WHAT IS REQUIRED ▸ The data that follows should be copied out exactly.

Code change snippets

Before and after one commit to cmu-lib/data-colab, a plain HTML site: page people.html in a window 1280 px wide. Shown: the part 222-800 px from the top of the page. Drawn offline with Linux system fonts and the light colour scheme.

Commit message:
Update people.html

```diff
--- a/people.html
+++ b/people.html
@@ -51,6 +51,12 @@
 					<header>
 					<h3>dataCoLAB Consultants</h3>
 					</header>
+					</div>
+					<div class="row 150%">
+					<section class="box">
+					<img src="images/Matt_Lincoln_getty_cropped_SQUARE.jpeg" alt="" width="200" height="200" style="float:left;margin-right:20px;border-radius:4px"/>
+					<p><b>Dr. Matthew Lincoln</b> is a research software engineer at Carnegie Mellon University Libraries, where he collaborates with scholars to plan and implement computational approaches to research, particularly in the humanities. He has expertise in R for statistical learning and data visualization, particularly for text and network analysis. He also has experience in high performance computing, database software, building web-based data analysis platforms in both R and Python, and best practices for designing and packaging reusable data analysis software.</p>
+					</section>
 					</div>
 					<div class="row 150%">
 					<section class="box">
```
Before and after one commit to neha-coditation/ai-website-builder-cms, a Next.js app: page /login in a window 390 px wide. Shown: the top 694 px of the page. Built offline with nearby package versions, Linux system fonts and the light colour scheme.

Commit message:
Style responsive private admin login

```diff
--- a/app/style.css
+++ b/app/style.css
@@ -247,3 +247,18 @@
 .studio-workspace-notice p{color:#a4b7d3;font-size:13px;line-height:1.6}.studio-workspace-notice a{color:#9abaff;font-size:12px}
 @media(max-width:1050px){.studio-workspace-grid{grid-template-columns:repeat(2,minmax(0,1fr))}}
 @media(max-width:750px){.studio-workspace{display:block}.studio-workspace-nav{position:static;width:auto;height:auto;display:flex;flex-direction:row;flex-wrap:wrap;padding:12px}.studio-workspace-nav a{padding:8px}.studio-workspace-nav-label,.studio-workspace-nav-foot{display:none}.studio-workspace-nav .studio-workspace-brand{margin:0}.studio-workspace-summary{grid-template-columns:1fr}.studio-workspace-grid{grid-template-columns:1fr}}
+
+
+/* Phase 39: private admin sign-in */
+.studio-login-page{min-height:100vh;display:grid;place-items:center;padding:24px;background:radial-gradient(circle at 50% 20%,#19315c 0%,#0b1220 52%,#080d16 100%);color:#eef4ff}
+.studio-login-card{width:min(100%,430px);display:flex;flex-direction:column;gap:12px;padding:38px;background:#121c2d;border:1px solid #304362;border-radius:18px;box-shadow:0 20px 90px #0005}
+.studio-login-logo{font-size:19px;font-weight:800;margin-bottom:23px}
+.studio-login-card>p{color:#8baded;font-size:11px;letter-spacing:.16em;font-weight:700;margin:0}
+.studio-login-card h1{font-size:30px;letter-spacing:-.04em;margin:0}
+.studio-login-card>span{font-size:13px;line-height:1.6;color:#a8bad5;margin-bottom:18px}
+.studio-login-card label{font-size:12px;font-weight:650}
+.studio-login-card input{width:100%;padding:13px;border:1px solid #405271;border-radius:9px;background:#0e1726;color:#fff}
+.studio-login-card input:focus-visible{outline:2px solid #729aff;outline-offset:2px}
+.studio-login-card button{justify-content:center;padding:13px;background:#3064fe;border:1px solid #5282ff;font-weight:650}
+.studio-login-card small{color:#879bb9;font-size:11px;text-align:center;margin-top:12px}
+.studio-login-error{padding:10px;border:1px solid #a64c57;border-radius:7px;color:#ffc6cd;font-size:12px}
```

EXERCISE ANSWER ▸
Before and after one commit to cmu-lib/data-colab, a plain HTML site: page people.html in a window 1280 px wide. Shown: the part 222-800 px from the top of the page. Drawn offline with Linux system fonts and the light colour scheme.

Commit message:
Update people.html

```diff
--- a/people.html
+++ b/people.html
@@ -51,6 +51,12 @@
 					<header>
 					<h3>dataCoLAB Consultants</h3>
 					</header>
+					</div>
+					<div class="row 150%">
+					<section class="box">
+					<img src="images/Matt_Lincoln_getty_cropped_SQUARE.jpeg" alt="" width="200" height="200" style="float:left;margin-right:20px;border-radius:4px"/>
+					<p><b>Dr. Matthew Lincoln</b> is a research software engineer at Carnegie Mellon University Libraries, where he collaborates with scholars to plan and implement computational approaches to research, particularly in the humanities. He has expertise in R for statistical learning and data visualization, particularly for text and network analysis. He also has experience in high performance computing, database software, building web-based data analysis platforms in both R and Python, and best practices for designing and packaging reusable data analysis software.</p>
+					</section>
 					</div>
 					<div class="row 150%">
 					<section class="box">
```
Before and after one commit to neha-coditation/ai-website-builder-cms, a Next.js app: page /login in a window 390 px wide. Shown: the top 694 px of the page. Built offline with nearby package versions, Linux system fonts and the light colour scheme.

Commit message:
Style responsive private admin login

```diff
--- a/app/style.css
+++ b/app/style.css
@@ -247,3 +247,18 @@
 .studio-workspace-notice p{color:#a4b7d3;font-size:13px;line-height:1.6}.studio-workspace-notice a{color:#9abaff;font-size:12px}
 @media(max-width:1050px){.studio-workspace-grid{grid-template-columns:repeat(2,minmax(0,1fr))}}
 @media(max-width:750px){.studio-workspace{display:block}.studio-workspace-nav{position:static;width:auto;height:auto;display:flex;flex-direction:row;flex-wrap:wrap;padding:12px}.studio-workspace-nav a{padding:8px}.studio-workspace-nav-label,.studio-workspace-nav-foot{display:none}.studio-workspace-nav .studio-workspace-brand{margin:0}.studio-workspace-summary{grid-template-columns:1fr}.studio-workspace-grid{grid-template-columns:1fr}}
+
+
+/* Phase 39: private admin sign-in */
+.studio-login-page{min-height:100vh;display:grid;place-items:center;padding:24px;background:radial-gradient(circle at 50% 20%,#19315c 0%,#0b1220 52%,#080d16 100%);color:#eef4ff}
+.studio-login-card{width:min(100%,430px);display:flex;flex-direction:column;gap:12px;padding:38px;background:#121c2d;border:1px solid #304362;border-radius:18px;box-shadow:0 20px 90px #0005}
+.studio-login-logo{font-size:19px;font-weight:800;margin-bottom:23px}
+.studio-login-card>p{color:#8baded;font-size:11px;letter-spacing:.16em;font-weight:700;margin:0}
+.studio-login-card h1{font-size:30px;letter-spacing:-.04em;margin:0}
+.studio-login-card>span{font-size:13px;line-height:1.6;color:#a8bad5;margin-bottom:18px}
+.studio-login-card label{font-size:12px;font-weight:650}
+.studio-login-card input{width:100%;padding:13px;border:1px solid #405271;border-radius:9px;background:#0e1726;color:#fff}
+.studio-login-card input:focus-visible{outline:2px solid #729aff;outline-offset:2px}
+.studio-login-card button{justify-content:center;padding:13px;background:#3064fe;border:1px solid #5282ff;font-weight:650}
+.studio-login-card small{color:#879bb9;font-size:11px;text-align:center;margin-top:12px}
+.studio-login-error{padding:10px;border:1px solid #a64c57;border-radius:7px;color:#ffc6cd;font-size:12px}
```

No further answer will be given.